[Structured diff data]
== Segment start ==

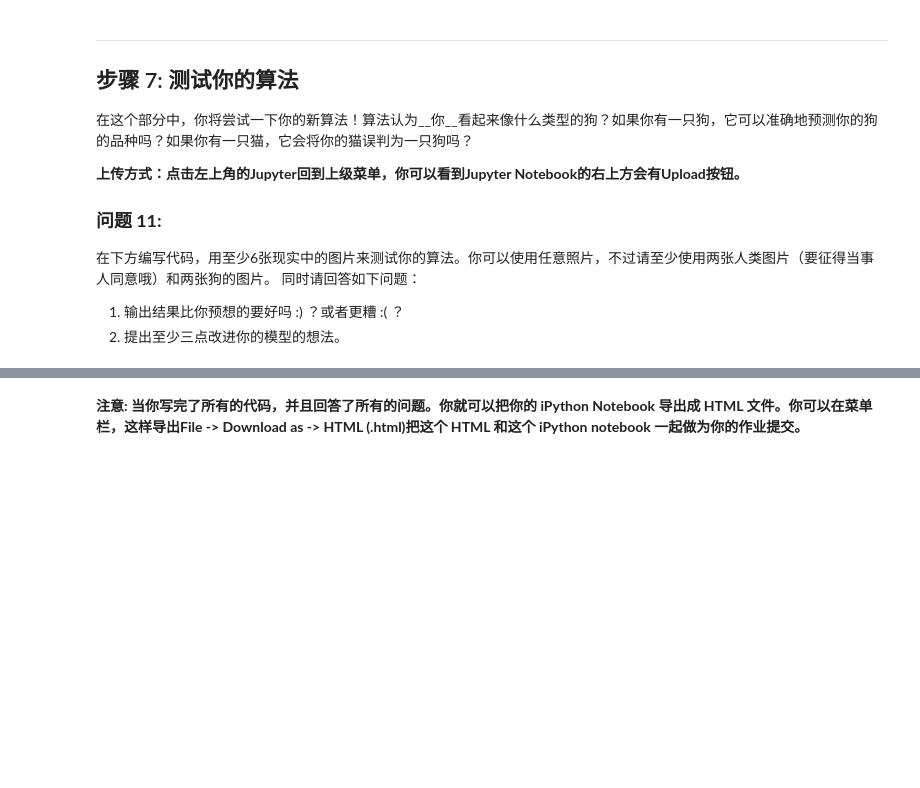
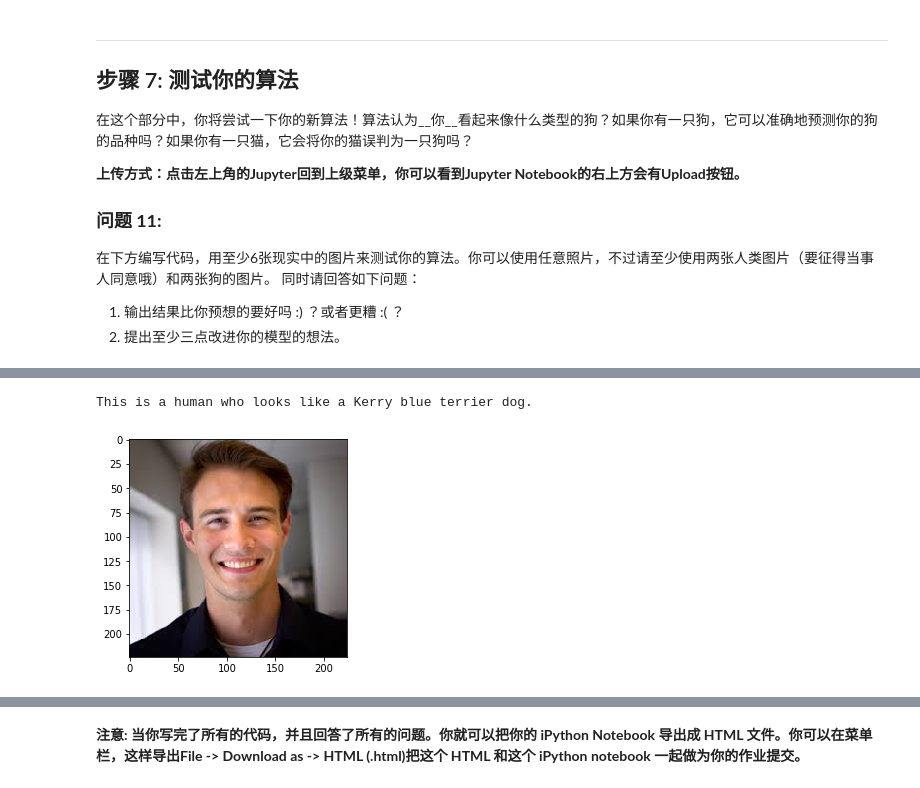
Before and after one commit to yanglinjing/dlnd_p2_dog_img_classifier, a Jupyter notebook: dog_app_zh.ipynb, the cells around one changed output, grey strips where cells are left out. Drawn from its saved outputs; the diff is of its cells as text; code cells hidden in the pictures; blank space fills up the shorter version.

```diff
--- a/dog_app_zh.ipynb
+++ b/dog_app_zh.ipynb
@@ -1216,0 +1180,5 @@ FailedPreconditionError: ignored
+# %%
+predict_cate(test_pictures[1])
+# %% [output]
+This is a human who looks like a Kerry blue terrier dog.
+[figure, added]
```
Also changed, not shown: parts of 36 cells of this notebook.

== Segment end ==

## Task objective
Wherever the string "ipynb" occurs in the records, copy the line it is in.

## Exercise response
Before and after one commit to yanglinjing/dlnd_p2_dog_img_classifier, a Jupyter notebook: dog_app_zh.ipynb, the cells around one changed output, grey strips where cells are left out. Drawn from its saved outputs; the diff is of its cells as text; code cells hidden in the pictures; blank space fills up the shorter version.
--- a/dog_app_zh.ipynb
+++ b/dog_app_zh.ipynb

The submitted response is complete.